The Financial Times launched its new fastFT online service on Wednesday, which aims to provide breaking marketing news across desktop, laptop, tablet and smartphone. The 24-hour service will be operated by eight staff based across London, New York and Hong Kong and will stick to the FT's metered model, allowing users to access eight free updates before a requirement to subscribe to the service.
Dutch firm Vigour is the latest startup exploring how tablets, smartphones and televisions can work together more effectively, starting with an app, Vigour Video, that runs across them all. The company has raised EUR500k of seed funding (around GBP428k) from Deutsche Telekom's hub:raum incubator and venture capital firm Linden Mobile Ventures, while publishing a video showing off its technology.
Tesco has signed an agreement with ITV to screen a clutch of classic dramas; including Hells Kitchen, Cold Feet and Prime Suspect, on its Clubcard TV platform. The ad-supported service for 16 million Tesco Clubcard holders will include 160 episodes from the dramas as well as content from A Touch of Frost, Cracker, Inspector Morse and others.
Over 700 Manchester City supporters clubbed together via social media to pay for a GBP7,000 advert in an Italian newspaper to thank the club's former manager Roberto Mancini. The ad came in response to a similar advert in the Manchester Evening News, which Mancini paid for out of his own pocket, to thank the club's fans for their support during his three years with the club.
Google executive chairman Eric Schmidt has once again defended the company's tax affairs in Britain by saying that it will pay more tax in the UK if the country's tax laws are changed. Schmidt told BBC Radio 4 that if Britain wanted to collect more tax, it should change the law. "What we are doing is legal. I'm rather perplexed by this debate, which has been going on in the UK for quite some time because I view taxes as not optional. I view that you should pay the taxes that are legally required," Schmidt said.
Bild's main news stories will remain free to access. Otherwise, visitors to its website will be required to pay a subscription fee, with the basic digital package costing EUR4.99 (GBP4.27) a month. A new printing technique will enable people who buy the print issue - which costs 70 cents (60p) a day - to obtain access to the website. The publisher, Axel Springer, refers to the technique as a "world premiere" for the newspaper industry.

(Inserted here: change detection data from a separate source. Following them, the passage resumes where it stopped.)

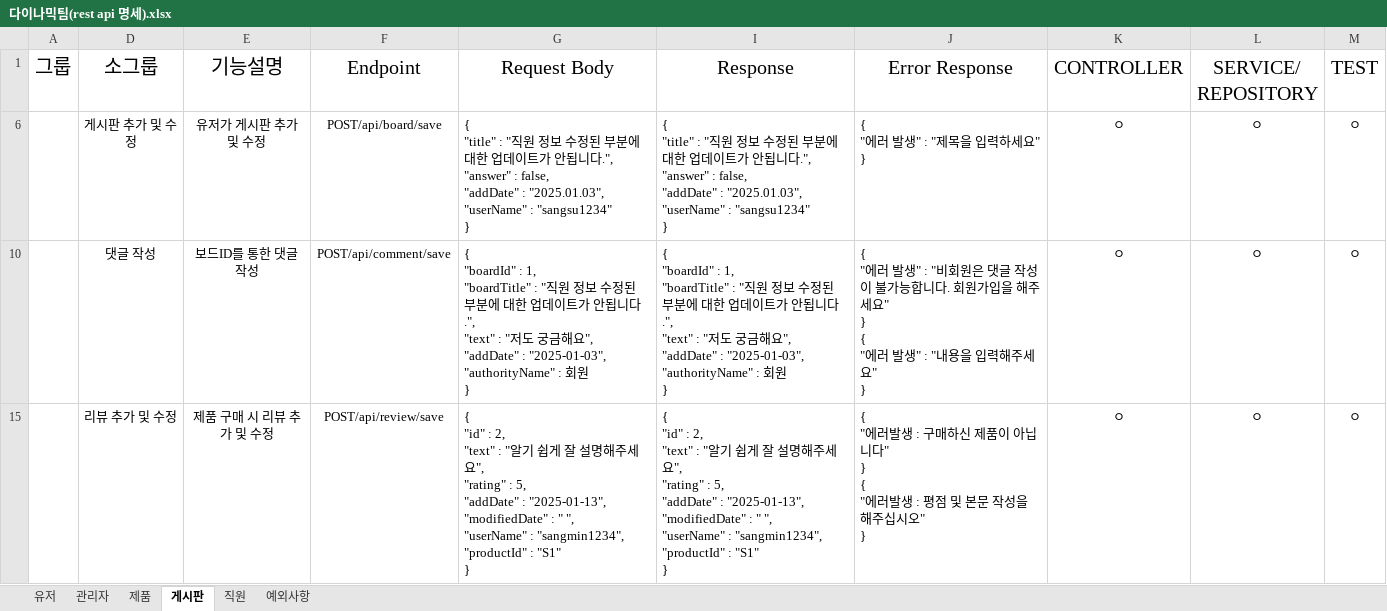
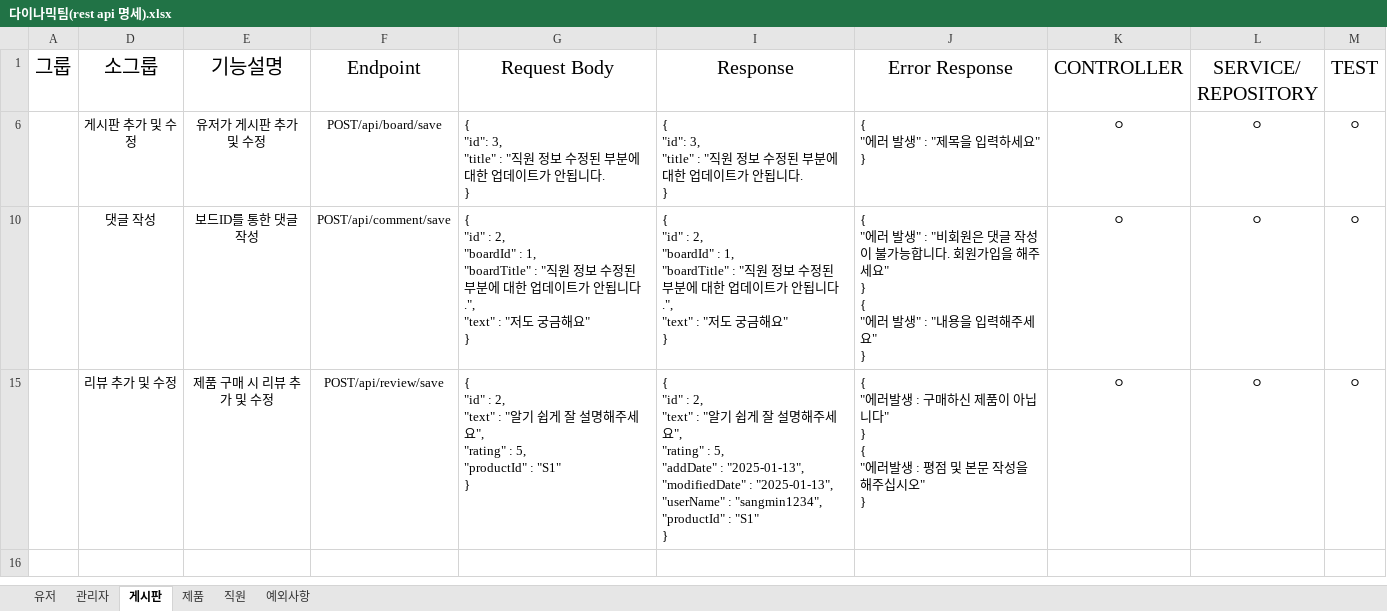
Before and after one commit to RYU185/Dynamic, an Excel workbook: 다이나믹팀(rest api 명세).xlsx, sheet 게시판, drawn as a sheet; values as stored, in another font and other column widths than the file's, no borders; ↵ is a line break in a cell; the diff names each change by its address in the sheet, - before the commit and + after, or states it on an @@ line.

```diff
--- a/다이나믹팀(rest api 명세).xlsx (sheet 게시판)
+++ b/다이나믹팀(rest api 명세).xlsx (sheet 게시판)
@@ sheet tab order changed: 유저 | 관리자 | 게시판 | 제품 | 직원 | 예외사항 @@
-G6 (Request Body): { ↵ "title" : "직원 정보 수정된 부분에 대한 업데이트가 안됩니다.", ↵ "answer" : false, ↵ "addDate" : "2025.01.03", ↵ "userName" : "sangsu1234" ↵ }
+G6 (Request Body): { ↵ "id": 3, ↵ "title" : "직원 정보 수정된 부분에 대한 업데이트가 안됩니다. ↵ }
-I6 (Response): { ↵ "title" : "직원 정보 수정된 부분에 대한 업데이트가 안됩니다.", ↵ "answer" : false, ↵ "addDate" : "2025.01.03", ↵ "userName" : "sangsu1234" ↵ }
+I6 (Response): { ↵ "id": 3, ↵ "title" : "직원 정보 수정된 부분에 대한 업데이트가 안됩니다. ↵ }
-G10 (Request Body): { ↵ "boardId" : 1, ↵ "boardTitle" : "직원 정보 수정된 부분에 대한 업데이트가 안됩니다.", ↵ "text" : "저도 궁금해요", ↵ "addDate" : "2025-01-03", ↵ "authorityName" : 회원 ↵ }
+G10 (Request Body): { ↵ "id" : 2, ↵ "boardId" : 1, ↵ "boardTitle" : "직원 정보 수정된 부분에 대한 업데이트가 안됩니다.", ↵ "text" : "저도 궁금해요" ↵ }
-I10 (Response): { ↵ "boardId" : 1, ↵ "boardTitle" : "직원 정보 수정된 부분에 대한 업데이트가 안됩니다.", ↵ "text" : "저도 궁금해요", ↵ "addDate" : "2025-01-03", ↵ "authorityName" : 회원 ↵ }
+I10 (Response): { ↵ "id" : 2, ↵ "boardId" : 1, ↵ "boardTitle" : "직원 정보 수정된 부분에 대한 업데이트가 안됩니다.", ↵ "text" : "저도 궁금해요" ↵ }
-G15 (Request Body): …: 5, ↵ "addDate" : "2025-01-13", ↵ "modifiedDate" : " ", ↵ "userName" : "sangmin1234", ↵ "productId" :…
+G15 (Request Body): …: 5, ↵ "productId" :…
-I15 (Response): …"modifiedDate" : " ", ↵ "userName" :…
+I15 (Response): …"modifiedDate" : "2025-01-13", ↵ "userName" :…
```
Also changed, not shown: sheet 유저, sheet 직원, sheet 제품, sheet 관리자, hidden cells.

John Cook, the Gawker editor who led a public campaign to pay $200,00 for a video of the mayor of Toronto smoking crack, told Canada's national broadcaster that he stands by his actions and suggested the country's own media outlets failed in their reporting duties. Cook was speaking to CBC Radio after the latest twists in a bizarre political scandal over a video that allegedly shows Toronto Mayor Rob Ford sucking on a crack pipe and calling the leader of Canada's Liberal Party a "faggot."
The High Court has ruled that Sally Bercow did libel Lord McAlpine via Twitter and she has agreed to pay him damages. Her posting appeared two days after a November 2012 Newsnight report wrongly implicated the former Conservative Party treasurer in allegations of sex abuse at Bryn Estyn children's home in the 1970s and 1980s. Bercow has always denied that the tweet - "Why is Lord McAlpine trending? *Innocent face*" - was defamatory.
The National Union of Journalists has condemned the BBC for wasting "vast sums of public money on hopeless projects" after it announced it was writing off GBP98.4 million spent on the Digital Media Initiative. The DMI was scrapped on Friday after five years, with BBC management admitting that it "struggled to keep pace with new developments". In an email to corporation staff, director general Tony Hall said the BBC would be investigating the failure of the project "and will take appropriate action, disciplinary or otherwise".
The Sun supported charity Missing People by taking part in the Big Tweet for Missing Children on Saturday. As part of the online 24 hour search, Missing People tweeted an appeal for a missing child every 30 minutes under the hashtag #bigtweet. The Sun supported the campaign by retweeting the charity's appeals to its 900,000 twitter followers and it also pledged to donate GBP10,000 to Missing People if 50,000 retweets are reached.